To understand what your employees and team members expect of you, communication is key. It is no longer enough to assume that you understand how the people under you want you to act. Instead, have frequent formal conversations with employees (especially new ones) about what they expect from you. Do they want you to be very hands on or very hands off? Do they need coaching or can they jump right in? Do they need in-person meetings or do they prefer phone calls or emails? Take their expectations into consideration, and try to find a happy compromise between how things are done and how they want things to be done. Tailoring your approach to individuals rather than the group will allow everyone to function more effectively and efficiently, and cut down on conflict.
Teams or solitary employees? Collaboration or competition? Top-down or bottom-up? These are all conflicts that can develop in offices where a multigenerational workforce brings competing expectations to their desks every morning. Putting an older employee who has worked by himself in a corner office for a decade in the same room as a younger employee who is used to collectivism and a large team might create friction, but it can also be an opportunity.
The best solution to eliminate these conflicts is to regularly put employees into situations they aren’t entirely comfortable in. It’s important, as we said earlier, to let employees work in their own style. It’s also important to force them outside themselves occasionally. Have a good balance of individual and team time, and take care to explain your rationale for each. Mixing things up on a regular basis will give your employees time to mingle with their coworkers, and allow them to understand each others’ working styles. This understanding will forge stronger bonds, and unite the multi-generational workforce into a stronger unit.
The Final Puzzle Piece

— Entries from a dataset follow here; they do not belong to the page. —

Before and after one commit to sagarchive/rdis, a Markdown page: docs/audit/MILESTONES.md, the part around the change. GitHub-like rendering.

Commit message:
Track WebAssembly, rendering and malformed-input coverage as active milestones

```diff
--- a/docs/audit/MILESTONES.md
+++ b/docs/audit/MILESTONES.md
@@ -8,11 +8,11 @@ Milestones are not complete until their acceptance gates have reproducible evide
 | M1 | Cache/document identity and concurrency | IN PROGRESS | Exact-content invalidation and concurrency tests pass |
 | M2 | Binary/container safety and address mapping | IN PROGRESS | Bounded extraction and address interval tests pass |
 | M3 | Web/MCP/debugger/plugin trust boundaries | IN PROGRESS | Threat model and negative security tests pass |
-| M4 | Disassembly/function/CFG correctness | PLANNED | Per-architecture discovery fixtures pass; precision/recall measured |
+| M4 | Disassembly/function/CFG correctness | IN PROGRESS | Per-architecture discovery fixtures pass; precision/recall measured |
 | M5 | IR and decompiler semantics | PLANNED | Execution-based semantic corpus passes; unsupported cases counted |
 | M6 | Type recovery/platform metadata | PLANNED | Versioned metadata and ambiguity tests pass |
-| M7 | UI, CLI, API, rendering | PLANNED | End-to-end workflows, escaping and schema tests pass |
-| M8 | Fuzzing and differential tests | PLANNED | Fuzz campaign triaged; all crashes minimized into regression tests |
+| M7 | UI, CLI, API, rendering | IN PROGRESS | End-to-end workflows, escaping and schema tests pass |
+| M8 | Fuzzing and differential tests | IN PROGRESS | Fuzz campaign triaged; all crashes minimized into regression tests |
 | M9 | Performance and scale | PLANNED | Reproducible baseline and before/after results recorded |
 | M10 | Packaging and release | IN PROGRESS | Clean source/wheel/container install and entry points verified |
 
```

Ultimately, there is one piece of advice for dealing with multigenerational workforces. The most important key is to forge strong bonds with each individual employee, regardless of generation. Using your interpersonal relationship skills to build personal connections with employees as individuals will overcome any differences in generational attitudes, and will function as a model for how your employees should look at and treat their co-workers.